Segment Start: Records shown

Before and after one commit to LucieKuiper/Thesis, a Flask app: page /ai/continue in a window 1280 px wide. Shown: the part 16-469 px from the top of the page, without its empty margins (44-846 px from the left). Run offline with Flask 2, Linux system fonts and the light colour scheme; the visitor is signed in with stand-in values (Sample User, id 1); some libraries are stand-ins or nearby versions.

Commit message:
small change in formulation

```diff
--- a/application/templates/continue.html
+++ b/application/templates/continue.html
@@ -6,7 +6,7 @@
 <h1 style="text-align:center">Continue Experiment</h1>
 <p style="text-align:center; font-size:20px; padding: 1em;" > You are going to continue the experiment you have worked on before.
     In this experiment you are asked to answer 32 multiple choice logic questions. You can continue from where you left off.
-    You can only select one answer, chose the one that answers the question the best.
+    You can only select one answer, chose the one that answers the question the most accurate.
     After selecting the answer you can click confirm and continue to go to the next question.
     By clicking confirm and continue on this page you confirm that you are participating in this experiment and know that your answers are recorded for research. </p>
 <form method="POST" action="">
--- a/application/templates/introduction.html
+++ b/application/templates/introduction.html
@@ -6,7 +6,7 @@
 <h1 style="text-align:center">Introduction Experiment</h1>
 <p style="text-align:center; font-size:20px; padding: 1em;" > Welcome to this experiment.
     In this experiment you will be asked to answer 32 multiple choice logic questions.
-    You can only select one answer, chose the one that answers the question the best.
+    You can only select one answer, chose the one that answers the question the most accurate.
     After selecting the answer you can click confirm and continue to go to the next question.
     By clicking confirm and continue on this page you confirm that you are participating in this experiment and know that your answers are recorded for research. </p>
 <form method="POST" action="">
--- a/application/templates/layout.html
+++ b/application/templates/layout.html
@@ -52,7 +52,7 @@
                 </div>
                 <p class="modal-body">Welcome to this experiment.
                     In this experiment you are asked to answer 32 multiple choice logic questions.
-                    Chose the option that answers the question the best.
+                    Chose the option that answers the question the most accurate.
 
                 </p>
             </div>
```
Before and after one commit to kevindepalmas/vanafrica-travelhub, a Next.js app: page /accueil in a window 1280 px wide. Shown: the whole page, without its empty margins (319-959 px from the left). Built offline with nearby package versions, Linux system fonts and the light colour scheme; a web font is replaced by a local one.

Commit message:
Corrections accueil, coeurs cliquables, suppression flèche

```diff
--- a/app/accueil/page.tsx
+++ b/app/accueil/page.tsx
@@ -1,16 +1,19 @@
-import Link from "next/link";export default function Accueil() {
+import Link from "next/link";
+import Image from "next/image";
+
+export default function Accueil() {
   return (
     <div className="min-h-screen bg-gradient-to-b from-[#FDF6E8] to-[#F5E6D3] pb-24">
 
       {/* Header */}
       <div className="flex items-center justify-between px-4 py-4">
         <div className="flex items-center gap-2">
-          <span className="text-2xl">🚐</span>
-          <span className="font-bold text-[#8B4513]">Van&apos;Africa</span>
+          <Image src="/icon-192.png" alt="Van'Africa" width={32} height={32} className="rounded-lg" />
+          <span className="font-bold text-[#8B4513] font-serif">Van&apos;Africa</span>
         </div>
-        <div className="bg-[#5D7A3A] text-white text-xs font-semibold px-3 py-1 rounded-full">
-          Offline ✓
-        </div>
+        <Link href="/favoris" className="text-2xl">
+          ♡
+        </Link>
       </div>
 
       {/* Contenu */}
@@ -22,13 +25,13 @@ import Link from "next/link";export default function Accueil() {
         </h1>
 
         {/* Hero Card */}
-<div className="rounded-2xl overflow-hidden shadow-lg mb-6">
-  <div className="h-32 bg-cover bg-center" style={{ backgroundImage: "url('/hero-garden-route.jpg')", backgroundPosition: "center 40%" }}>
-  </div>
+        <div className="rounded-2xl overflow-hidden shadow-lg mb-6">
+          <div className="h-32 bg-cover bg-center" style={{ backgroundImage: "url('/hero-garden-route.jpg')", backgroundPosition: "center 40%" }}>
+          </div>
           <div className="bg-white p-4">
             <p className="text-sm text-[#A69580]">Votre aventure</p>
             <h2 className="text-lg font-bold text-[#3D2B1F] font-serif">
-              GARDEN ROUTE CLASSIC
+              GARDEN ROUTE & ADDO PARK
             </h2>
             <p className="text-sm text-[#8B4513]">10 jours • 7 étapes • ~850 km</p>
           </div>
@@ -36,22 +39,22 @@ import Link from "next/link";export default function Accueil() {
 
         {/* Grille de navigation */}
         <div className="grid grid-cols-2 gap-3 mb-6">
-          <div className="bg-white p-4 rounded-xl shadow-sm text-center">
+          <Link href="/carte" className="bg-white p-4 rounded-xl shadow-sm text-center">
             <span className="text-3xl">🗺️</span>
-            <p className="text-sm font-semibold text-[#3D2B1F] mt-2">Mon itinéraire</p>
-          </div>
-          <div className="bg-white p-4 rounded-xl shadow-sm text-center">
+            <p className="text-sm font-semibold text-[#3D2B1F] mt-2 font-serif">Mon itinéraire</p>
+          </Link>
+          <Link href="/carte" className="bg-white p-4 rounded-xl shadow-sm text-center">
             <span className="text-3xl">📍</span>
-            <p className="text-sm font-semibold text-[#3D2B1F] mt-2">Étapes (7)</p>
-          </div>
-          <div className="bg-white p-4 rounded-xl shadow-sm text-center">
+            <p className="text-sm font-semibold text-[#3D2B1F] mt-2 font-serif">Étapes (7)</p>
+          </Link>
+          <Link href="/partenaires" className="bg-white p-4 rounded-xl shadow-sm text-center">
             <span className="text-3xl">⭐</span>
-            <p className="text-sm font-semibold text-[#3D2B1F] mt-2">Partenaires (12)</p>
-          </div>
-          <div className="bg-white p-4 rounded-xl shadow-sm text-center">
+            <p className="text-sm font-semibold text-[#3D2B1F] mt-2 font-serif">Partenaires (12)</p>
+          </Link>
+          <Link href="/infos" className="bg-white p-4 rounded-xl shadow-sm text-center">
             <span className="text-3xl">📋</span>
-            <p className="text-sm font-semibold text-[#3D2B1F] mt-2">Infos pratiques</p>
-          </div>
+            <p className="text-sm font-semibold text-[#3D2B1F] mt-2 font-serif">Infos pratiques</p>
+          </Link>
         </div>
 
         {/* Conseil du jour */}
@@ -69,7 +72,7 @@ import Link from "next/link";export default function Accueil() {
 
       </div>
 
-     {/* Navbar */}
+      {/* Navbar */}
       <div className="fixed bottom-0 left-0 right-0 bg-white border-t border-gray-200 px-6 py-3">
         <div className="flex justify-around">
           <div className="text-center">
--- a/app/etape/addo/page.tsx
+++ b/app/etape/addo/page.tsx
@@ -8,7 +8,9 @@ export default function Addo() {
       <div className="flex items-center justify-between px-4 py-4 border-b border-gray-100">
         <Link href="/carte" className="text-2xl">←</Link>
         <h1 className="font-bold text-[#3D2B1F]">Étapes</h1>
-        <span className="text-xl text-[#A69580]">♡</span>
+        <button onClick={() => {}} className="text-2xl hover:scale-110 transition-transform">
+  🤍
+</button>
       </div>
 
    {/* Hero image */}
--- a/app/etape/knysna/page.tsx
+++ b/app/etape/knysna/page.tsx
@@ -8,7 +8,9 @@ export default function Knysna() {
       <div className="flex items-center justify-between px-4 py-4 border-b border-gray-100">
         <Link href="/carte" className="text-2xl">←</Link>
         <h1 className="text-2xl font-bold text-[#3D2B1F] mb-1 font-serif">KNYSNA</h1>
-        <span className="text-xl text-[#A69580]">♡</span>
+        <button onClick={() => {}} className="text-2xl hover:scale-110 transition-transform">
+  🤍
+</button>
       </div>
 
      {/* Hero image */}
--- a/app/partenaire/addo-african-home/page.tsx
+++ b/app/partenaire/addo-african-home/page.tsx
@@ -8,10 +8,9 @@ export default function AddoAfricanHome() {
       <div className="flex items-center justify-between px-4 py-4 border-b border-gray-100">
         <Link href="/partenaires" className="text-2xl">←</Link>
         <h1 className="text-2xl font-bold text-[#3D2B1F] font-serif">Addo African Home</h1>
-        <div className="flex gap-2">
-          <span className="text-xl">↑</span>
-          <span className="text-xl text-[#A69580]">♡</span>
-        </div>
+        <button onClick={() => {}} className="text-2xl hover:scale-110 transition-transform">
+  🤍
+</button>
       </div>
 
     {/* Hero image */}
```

Segment End: Records shown

- Directions for this task: Please go through the data above and copy each line that has the word "layout".

- Written answer:
--- a/application/templates/layout.html
+++ b/application/templates/layout.html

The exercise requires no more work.